Edit tracking data:

☆ ☆ ☆ ☆ ☆ ☆ ☆

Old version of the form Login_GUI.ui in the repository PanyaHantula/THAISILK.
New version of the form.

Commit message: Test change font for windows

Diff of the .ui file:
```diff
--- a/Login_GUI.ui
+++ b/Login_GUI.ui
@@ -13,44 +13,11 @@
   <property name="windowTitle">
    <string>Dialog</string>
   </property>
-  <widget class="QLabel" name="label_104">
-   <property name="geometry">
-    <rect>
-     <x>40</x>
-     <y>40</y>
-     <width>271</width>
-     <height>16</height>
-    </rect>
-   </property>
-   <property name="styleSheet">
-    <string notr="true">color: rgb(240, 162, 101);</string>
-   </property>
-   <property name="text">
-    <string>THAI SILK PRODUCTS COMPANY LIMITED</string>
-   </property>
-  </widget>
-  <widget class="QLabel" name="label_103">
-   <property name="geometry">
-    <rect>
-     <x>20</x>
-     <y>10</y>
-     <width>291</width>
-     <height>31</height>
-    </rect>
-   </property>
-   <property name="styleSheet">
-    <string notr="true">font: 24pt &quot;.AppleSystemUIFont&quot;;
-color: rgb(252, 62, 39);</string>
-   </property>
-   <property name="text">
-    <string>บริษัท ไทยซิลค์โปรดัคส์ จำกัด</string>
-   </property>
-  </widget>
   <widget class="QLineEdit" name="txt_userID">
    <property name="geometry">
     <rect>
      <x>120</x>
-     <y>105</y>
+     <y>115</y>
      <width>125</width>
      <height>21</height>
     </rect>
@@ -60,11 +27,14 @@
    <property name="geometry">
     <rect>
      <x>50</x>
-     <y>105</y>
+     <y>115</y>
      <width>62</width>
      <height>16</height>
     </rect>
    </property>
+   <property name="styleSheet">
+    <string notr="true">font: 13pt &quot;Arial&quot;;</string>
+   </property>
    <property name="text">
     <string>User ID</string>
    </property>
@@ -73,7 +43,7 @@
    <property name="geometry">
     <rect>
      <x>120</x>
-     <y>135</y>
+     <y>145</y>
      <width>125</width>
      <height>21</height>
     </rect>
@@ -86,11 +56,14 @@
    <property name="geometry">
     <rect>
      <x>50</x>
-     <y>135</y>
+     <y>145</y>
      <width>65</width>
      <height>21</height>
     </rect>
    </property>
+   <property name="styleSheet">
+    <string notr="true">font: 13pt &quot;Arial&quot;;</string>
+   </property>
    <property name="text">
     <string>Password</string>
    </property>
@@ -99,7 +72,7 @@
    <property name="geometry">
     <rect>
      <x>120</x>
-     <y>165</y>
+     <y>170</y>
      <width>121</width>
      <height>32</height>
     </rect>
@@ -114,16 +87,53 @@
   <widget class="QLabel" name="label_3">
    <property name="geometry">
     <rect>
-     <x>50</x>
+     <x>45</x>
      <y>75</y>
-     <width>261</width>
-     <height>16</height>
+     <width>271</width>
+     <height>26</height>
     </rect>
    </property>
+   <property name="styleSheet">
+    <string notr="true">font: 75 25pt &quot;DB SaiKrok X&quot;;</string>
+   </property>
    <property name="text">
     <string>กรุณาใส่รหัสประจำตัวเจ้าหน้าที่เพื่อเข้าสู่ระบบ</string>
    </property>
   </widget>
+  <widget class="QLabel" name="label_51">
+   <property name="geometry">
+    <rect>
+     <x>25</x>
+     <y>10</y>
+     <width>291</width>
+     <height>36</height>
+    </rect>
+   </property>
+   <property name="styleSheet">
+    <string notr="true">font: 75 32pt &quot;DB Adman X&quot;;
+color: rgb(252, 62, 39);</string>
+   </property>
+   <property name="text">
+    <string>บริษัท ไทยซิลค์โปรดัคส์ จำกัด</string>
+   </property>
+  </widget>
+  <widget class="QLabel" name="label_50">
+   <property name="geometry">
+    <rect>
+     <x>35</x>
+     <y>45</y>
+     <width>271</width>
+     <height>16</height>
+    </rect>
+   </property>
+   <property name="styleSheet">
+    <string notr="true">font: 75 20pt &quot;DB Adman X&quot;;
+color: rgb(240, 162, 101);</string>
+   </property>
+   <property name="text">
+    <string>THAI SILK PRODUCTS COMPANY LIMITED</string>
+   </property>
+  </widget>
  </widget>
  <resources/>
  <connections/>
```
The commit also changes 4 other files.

☆ ☆ ☆ ☆ ☆ ☆ ☆

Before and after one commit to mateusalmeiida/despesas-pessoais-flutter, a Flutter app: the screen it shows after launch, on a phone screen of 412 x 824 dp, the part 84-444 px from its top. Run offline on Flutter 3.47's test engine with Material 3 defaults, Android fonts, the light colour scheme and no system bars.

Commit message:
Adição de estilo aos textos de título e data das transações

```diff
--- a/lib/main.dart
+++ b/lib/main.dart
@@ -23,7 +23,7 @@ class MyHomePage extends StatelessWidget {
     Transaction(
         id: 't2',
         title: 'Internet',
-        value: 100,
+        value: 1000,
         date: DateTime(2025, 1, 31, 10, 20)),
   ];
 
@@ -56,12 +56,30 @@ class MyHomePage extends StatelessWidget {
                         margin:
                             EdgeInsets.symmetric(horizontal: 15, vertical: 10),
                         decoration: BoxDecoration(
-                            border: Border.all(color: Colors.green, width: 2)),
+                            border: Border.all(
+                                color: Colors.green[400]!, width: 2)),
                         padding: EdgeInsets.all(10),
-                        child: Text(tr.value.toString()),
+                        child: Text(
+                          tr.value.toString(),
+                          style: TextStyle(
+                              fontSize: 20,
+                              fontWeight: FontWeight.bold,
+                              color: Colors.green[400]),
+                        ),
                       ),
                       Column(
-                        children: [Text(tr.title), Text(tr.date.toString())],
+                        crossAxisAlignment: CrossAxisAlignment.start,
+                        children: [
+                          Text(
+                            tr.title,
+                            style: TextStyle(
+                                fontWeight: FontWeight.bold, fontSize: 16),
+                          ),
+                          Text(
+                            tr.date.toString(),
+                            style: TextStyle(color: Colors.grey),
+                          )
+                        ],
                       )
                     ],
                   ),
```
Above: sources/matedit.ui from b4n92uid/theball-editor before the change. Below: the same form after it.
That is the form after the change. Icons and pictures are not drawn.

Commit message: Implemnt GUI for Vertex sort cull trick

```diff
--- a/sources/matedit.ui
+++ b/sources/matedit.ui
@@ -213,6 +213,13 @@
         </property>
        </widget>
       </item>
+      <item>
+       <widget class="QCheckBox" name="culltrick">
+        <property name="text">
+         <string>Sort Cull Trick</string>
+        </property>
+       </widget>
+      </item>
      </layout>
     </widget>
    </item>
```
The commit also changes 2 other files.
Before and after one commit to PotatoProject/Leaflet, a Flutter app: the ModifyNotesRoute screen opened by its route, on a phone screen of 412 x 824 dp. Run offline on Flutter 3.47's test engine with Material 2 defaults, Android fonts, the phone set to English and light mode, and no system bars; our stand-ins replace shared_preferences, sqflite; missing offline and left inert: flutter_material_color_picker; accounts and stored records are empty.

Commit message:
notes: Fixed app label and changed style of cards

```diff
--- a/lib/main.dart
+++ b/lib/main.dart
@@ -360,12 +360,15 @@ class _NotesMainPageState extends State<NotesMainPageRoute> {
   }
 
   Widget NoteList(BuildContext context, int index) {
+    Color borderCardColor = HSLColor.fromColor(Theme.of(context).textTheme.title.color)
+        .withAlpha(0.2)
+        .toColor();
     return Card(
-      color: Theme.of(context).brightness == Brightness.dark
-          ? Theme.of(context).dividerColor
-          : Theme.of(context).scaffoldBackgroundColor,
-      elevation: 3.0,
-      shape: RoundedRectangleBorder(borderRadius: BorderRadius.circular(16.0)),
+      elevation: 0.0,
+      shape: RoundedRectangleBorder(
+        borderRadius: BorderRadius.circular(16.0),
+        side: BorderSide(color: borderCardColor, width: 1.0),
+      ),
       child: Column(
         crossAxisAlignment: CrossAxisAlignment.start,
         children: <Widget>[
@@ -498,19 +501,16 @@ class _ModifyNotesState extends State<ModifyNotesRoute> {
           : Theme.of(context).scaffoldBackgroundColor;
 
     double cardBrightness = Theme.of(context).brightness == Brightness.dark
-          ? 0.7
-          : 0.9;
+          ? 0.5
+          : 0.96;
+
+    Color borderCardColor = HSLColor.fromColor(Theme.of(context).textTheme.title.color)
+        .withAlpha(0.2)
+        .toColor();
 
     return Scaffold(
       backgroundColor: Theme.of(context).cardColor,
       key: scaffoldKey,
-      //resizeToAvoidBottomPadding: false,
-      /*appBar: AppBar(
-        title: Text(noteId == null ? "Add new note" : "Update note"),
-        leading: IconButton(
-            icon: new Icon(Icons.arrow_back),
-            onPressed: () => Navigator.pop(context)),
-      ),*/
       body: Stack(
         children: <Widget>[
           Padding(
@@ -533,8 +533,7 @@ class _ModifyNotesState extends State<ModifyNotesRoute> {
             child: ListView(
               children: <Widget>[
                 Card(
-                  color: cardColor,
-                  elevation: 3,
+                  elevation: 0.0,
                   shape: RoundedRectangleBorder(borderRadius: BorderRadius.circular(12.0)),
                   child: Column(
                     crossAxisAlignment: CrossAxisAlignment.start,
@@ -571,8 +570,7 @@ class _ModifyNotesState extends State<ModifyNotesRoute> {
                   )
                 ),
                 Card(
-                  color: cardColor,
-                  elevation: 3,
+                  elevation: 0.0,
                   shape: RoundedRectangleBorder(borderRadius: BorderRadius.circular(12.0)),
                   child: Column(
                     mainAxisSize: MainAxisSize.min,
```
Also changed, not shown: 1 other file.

☆ ☆ ☆ ☆ ☆ ☆ ☆

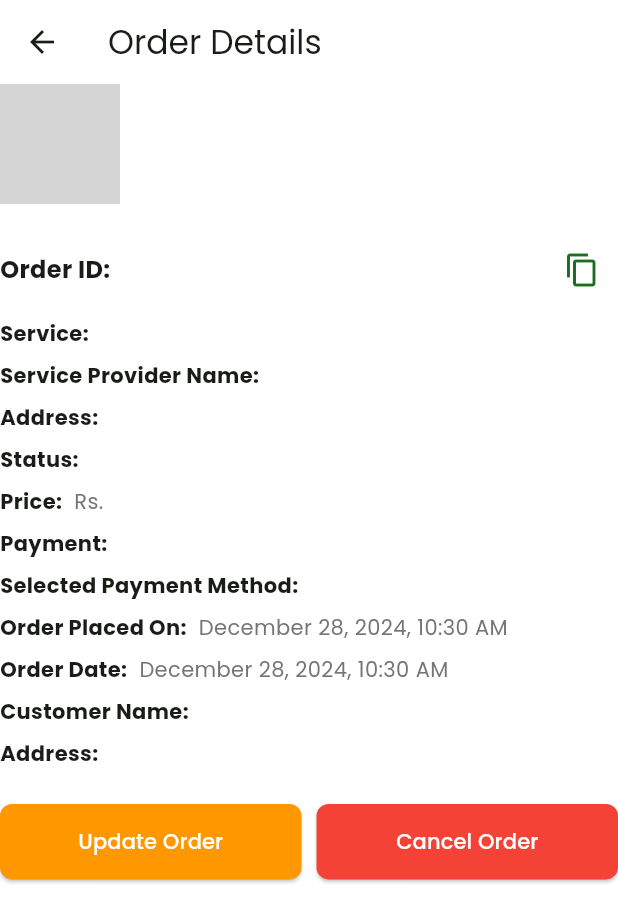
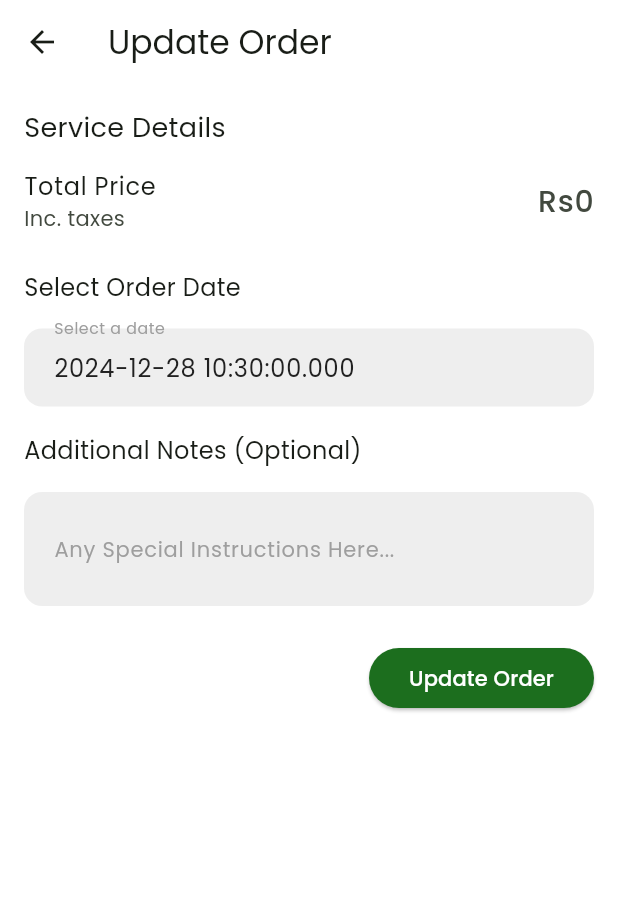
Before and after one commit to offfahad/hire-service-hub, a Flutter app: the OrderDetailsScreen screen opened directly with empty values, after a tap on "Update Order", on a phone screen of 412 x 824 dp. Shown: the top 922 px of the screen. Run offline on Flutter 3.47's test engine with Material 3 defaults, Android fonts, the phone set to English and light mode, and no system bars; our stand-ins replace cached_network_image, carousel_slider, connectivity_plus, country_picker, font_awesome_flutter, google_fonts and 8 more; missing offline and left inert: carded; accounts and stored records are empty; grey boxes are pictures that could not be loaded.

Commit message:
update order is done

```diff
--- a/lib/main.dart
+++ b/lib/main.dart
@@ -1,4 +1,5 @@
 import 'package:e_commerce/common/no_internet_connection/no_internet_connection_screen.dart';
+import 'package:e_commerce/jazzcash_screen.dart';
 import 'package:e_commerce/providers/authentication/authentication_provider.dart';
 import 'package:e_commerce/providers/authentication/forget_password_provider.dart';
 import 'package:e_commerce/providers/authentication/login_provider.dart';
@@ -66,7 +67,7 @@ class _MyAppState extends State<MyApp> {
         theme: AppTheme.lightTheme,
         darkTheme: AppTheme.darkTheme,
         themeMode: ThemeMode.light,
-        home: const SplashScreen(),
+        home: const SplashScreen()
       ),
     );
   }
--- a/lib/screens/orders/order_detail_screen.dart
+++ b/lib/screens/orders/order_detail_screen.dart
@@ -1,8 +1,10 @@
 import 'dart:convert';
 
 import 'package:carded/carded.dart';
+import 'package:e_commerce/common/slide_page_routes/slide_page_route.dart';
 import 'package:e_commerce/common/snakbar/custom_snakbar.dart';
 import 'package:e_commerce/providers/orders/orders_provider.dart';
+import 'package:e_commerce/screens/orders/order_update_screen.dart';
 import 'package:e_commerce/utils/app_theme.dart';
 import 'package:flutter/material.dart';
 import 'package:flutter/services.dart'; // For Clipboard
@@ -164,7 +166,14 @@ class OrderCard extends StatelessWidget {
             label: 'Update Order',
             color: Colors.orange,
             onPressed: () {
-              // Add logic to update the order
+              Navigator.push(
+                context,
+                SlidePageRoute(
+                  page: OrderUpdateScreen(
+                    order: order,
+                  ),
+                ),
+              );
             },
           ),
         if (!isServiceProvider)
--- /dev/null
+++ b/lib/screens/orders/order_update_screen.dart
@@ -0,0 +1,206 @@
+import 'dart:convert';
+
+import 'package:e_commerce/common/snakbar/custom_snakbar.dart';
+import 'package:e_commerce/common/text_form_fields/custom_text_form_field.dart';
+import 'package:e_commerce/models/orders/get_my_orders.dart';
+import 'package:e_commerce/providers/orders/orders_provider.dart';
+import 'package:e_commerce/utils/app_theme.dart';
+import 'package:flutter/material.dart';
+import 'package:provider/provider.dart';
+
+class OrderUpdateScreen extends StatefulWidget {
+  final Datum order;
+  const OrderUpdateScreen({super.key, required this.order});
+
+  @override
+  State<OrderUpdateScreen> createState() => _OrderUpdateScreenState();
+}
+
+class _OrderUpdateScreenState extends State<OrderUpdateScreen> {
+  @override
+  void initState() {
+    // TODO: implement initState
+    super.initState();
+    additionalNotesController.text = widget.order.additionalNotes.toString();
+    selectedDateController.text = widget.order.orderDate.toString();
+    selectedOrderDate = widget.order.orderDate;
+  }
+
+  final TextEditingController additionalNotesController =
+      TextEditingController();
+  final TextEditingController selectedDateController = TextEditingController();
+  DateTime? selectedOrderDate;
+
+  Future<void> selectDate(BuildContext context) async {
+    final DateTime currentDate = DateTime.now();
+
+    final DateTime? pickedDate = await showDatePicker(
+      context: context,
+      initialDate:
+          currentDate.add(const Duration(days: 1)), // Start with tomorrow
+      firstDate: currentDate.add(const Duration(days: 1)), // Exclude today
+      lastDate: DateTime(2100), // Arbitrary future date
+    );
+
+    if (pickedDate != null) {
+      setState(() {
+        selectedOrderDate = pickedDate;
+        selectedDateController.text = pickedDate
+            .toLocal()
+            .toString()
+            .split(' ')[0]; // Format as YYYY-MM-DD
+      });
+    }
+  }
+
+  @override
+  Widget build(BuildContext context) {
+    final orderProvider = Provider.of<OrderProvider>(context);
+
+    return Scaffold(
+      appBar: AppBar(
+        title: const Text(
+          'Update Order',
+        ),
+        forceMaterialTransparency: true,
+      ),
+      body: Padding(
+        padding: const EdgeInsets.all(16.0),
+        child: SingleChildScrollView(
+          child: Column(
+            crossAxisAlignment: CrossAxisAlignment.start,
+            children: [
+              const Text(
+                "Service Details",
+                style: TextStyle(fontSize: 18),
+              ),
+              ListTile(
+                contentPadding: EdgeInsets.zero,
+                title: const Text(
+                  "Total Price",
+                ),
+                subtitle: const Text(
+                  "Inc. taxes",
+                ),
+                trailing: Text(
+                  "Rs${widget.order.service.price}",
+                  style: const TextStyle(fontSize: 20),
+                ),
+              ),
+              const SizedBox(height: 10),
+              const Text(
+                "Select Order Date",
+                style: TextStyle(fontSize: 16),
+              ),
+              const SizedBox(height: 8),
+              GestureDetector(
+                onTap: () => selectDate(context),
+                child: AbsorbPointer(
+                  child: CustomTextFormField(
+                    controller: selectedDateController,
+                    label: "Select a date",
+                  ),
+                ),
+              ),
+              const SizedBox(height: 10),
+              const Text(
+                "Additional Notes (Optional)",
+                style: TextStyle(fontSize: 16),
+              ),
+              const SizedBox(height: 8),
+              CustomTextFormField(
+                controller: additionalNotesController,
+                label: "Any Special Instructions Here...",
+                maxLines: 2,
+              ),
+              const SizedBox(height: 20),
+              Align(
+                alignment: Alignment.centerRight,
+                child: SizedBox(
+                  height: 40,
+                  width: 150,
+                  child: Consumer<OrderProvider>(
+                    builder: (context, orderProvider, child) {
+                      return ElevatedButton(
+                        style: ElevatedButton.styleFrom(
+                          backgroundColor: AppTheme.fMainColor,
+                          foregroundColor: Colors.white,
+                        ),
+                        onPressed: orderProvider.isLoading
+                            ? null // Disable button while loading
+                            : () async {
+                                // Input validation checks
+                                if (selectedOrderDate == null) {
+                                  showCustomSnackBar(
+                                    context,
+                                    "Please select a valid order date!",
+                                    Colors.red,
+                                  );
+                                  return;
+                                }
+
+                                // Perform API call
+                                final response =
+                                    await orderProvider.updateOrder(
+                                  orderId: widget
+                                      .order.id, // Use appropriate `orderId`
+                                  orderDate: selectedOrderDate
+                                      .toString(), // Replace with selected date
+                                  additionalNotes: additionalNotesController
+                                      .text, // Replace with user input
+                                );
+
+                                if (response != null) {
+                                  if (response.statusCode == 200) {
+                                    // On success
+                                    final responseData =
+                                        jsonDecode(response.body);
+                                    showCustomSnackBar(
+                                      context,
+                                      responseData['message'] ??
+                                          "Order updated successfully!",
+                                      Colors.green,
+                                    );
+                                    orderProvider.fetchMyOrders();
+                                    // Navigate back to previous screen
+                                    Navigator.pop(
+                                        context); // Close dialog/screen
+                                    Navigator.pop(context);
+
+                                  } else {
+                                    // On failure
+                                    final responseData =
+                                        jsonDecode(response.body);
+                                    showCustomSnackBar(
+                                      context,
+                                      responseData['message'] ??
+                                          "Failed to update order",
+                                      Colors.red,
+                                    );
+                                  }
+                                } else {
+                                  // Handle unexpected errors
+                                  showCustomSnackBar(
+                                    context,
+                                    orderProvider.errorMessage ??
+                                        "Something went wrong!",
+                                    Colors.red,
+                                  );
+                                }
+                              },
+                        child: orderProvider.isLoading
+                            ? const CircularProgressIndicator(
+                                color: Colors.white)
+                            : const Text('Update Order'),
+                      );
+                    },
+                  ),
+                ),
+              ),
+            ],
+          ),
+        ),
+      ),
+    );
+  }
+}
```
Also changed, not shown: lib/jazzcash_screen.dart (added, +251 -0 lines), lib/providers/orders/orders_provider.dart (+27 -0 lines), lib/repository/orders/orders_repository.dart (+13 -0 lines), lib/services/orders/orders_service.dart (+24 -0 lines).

☆ ☆ ☆ ☆ ☆ ☆ ☆

● **Task to carry out**:
Looking at the entries above, count each line in which the word "Adman" occurs, then give the total and nothing further.

● **Solution below**:
2